x 30 tables x 30 columns
= 4,500 data elements
In a data-driven approach, it’s not uncommon to want to integrate and homogenize most—if not all—of the data before the first query or report can be written. This means that 70% to 80% of the project budget will be expended before any business value can be realized. Similarly, integrating thousands of fields can take upwards of 12 months to complete. What this means is that your goal should be to minimize the amount of effort associated with data integration and homogenization.
In an Agile delivery model, only data needed to answer specific business questions or to solve specific business problems is sourced. (These need statements are captured in a series of business “stories.”) So instead of first trying to “boil the ocean” via a massive data integration effort, Agile practitioners work with the business community to define the hundred or so data elements that drive performance. This means that the business will be in a position to receive value much more quickly—in weeks or months rather than quarters or years.
Agile Methods Reduce Risk and Produce Systems with High Adoption Rates. Organizations that apply traditional waterfall methods to BI/ DW projects accrue unnecessary risk and may find out what they’ve created does not satisfy the business’s needs. Waterfall methods mean it’s all or nothing. In other words, design cannot begin until all of the requirements are defined, and coding cannot begin until design is complete. This means that the project takes on ever-increasing levels of risk and that business value is delivered at the end of the project (see Figure 2, page 10).

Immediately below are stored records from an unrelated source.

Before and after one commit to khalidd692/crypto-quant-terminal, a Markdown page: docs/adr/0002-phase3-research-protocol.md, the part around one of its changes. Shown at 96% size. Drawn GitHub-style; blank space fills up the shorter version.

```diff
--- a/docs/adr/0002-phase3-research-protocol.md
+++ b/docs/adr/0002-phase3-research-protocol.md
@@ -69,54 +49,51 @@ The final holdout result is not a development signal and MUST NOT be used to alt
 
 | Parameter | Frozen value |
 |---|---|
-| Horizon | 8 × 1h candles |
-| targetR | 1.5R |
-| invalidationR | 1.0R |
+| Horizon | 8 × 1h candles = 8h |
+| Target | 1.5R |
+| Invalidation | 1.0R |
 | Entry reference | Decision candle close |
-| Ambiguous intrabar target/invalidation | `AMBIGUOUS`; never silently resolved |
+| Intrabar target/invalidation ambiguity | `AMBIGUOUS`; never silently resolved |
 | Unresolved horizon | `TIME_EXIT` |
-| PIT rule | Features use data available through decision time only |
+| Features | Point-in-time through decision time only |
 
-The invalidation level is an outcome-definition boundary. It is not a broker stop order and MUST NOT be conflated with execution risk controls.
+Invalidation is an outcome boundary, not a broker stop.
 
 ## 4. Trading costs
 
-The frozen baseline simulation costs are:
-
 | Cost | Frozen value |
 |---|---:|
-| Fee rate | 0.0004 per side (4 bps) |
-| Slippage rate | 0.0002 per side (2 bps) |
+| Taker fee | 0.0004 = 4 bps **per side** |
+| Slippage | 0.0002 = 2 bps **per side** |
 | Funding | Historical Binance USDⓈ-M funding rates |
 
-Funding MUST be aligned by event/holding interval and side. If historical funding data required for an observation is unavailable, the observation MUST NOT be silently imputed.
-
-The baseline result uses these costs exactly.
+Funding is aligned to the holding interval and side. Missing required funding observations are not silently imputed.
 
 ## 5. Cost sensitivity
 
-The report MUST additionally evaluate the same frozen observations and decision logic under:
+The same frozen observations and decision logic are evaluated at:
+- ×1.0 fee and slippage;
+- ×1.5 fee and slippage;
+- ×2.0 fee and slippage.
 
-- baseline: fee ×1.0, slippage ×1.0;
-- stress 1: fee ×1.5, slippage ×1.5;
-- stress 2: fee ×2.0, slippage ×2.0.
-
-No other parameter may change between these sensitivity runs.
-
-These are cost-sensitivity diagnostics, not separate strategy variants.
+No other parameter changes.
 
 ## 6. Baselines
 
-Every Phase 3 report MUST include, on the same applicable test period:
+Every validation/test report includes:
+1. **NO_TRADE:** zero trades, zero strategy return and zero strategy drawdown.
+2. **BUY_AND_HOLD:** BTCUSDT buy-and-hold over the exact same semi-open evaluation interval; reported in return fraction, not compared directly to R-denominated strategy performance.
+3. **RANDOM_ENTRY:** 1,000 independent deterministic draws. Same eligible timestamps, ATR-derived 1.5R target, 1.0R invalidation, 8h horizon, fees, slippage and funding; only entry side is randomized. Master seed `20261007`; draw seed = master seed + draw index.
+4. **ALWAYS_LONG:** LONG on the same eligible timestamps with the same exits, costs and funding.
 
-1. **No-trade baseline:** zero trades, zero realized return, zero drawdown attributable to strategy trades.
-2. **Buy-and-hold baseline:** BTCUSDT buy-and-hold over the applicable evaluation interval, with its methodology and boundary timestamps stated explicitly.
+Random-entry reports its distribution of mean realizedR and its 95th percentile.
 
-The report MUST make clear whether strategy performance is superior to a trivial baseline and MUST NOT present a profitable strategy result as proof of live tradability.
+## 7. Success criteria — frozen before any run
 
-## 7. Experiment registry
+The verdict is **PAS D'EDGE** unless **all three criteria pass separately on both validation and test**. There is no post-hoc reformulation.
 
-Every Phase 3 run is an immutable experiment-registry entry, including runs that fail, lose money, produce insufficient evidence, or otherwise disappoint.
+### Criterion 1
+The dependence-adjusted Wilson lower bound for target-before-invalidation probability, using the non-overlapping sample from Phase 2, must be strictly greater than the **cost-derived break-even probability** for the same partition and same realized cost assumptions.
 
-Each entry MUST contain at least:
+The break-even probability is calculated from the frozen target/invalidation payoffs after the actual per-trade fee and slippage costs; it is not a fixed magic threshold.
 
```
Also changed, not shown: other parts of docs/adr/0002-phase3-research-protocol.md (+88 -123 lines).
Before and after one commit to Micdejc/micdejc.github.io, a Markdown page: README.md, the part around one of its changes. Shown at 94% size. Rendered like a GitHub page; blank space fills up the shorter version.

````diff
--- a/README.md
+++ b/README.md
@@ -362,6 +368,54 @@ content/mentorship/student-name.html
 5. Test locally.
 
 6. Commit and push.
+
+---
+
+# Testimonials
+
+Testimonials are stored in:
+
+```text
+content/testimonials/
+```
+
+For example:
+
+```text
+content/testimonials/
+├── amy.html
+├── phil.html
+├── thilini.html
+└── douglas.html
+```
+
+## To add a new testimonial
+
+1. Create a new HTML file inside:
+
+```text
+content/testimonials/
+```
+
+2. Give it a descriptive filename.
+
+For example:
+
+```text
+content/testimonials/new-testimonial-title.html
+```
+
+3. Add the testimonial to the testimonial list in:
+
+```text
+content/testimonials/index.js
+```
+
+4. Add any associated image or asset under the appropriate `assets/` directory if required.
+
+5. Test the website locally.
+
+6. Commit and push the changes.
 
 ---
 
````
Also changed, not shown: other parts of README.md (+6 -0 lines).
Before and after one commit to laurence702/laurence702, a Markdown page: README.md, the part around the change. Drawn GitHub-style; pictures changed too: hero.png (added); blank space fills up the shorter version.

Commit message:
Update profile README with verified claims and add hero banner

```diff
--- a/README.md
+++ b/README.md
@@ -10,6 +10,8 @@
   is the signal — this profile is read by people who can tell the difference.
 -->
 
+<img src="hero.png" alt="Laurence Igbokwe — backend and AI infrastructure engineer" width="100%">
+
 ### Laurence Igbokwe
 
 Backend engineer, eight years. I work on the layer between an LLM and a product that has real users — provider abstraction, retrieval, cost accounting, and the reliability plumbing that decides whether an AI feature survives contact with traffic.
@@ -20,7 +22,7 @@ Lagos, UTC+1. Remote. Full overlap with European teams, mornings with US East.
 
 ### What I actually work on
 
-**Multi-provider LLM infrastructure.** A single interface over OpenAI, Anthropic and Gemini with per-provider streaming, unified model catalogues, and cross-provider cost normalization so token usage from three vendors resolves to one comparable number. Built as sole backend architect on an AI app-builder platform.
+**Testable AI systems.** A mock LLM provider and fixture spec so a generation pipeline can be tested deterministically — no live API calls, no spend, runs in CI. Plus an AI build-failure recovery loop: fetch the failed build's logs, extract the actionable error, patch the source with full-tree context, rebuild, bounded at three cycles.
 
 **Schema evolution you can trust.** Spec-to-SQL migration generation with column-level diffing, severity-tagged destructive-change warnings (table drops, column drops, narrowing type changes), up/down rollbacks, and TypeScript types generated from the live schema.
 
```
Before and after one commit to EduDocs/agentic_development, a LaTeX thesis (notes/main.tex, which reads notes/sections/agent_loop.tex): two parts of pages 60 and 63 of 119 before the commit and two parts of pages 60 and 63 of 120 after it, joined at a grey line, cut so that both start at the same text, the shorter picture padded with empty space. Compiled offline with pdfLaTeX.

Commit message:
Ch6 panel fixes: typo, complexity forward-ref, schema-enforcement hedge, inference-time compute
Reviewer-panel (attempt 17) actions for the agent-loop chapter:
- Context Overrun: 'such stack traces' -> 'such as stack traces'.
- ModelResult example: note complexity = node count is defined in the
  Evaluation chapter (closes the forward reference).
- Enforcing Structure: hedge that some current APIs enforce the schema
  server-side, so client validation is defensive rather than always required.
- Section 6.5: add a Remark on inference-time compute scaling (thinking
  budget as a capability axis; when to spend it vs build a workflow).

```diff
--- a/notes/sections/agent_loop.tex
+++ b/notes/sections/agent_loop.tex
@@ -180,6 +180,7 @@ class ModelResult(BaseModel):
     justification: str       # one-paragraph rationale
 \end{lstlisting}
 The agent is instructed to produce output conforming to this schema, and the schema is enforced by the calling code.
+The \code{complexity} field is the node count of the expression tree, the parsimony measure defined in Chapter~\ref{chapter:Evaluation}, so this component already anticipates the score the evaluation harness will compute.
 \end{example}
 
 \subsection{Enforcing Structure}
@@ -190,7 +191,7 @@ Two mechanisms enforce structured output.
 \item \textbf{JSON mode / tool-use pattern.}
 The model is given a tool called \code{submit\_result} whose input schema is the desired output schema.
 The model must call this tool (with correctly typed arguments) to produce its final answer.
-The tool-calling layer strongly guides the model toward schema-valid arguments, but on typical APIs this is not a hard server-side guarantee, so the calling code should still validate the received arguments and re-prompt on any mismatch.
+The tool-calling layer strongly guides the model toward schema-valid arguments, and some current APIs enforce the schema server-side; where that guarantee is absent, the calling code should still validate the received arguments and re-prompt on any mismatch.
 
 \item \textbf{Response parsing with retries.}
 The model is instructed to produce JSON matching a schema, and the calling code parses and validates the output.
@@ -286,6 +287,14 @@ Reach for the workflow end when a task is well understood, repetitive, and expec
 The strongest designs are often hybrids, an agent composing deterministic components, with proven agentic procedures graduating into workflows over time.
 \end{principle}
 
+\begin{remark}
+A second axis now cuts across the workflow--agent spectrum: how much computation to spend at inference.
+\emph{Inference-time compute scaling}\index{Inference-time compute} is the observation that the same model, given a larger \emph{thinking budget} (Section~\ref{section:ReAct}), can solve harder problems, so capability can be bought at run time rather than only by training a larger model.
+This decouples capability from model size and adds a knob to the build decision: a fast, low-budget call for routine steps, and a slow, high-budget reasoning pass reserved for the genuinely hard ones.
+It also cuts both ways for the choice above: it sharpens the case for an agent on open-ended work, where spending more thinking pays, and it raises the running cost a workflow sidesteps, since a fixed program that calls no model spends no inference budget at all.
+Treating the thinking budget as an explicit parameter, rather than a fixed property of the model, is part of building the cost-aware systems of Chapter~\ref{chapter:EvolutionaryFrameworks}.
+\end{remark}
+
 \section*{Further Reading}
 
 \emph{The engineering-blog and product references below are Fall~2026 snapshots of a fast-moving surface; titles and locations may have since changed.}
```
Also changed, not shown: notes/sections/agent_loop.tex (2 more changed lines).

It’s not unusual to find that once an analytical database has been deployed using a data-driven and waterfall approach, it suffers from low adoption and usage. The primary culprit seems to be that business needs and priorities will have shifted between the time the requirements were originally defined and when the analytical database was deployed.
For the most part, the delivery team’s efforts are seen as a black hole. What ends up being delivered is based on assumptions and interpretations of the requirements and may not contain the information the business really needs. Reality hits when that first report is written, oftentimes making the data integration effort completely moot.
When Agile methods are applied, value can be shown on a recurring basis. The key tasks of database design—data quality remediation, and data integration and homogenization— are broken into short, timeboxed and scope-boxed delivery cycles, or “sprints,” that generally last two to four weeks each. These data-focused tasks are paired with prototyping in the BI layer, allowing the business to interact with the data multiple times, helping to assure that the analytical database truly contains useful information (see Figure 3, page 11).
The use of delivery sprints keeps business value at the forefront and drives project risk down to a mini-mum. At the end of each two- to four-week sprint cycle, the delivery team is required to demonstrate what they have produced, making their work much more visible to the business and allowing for midcourse corrections because another tenet of Agile is to “fail quickly.”
Business Value Delivered Quickly
Agile methods can easily be applied to the building of analytical databases— data warehouses, data marts, operational data stores, etc. When the work associated with designing the databases and integrating the data is driven from the business side, project costs can be held to a minimum and business value can be delivered more quickly. By organizing the work into short sprint cycles, everyone can be assured that the expensive and risky part of the project— data integration and homogenization— will surely meet the business’s ever-increasing appetite for impactful and actionable information rather than suffer from misinterpreted requirements and low business adoption.
About the author:
Jim Gallo is a senior business intelligence and data warehousing consultant with Information Control Corp. Gallo has led BI projects for Fortune 1000 companies, federal and state governments, and international clients. In addition, he has published numerous articles on the practical realities of BI and data warehousing and is a regular conference speaker. He can be contacted at firstname.lastname@example.org.
This was first published in January 2012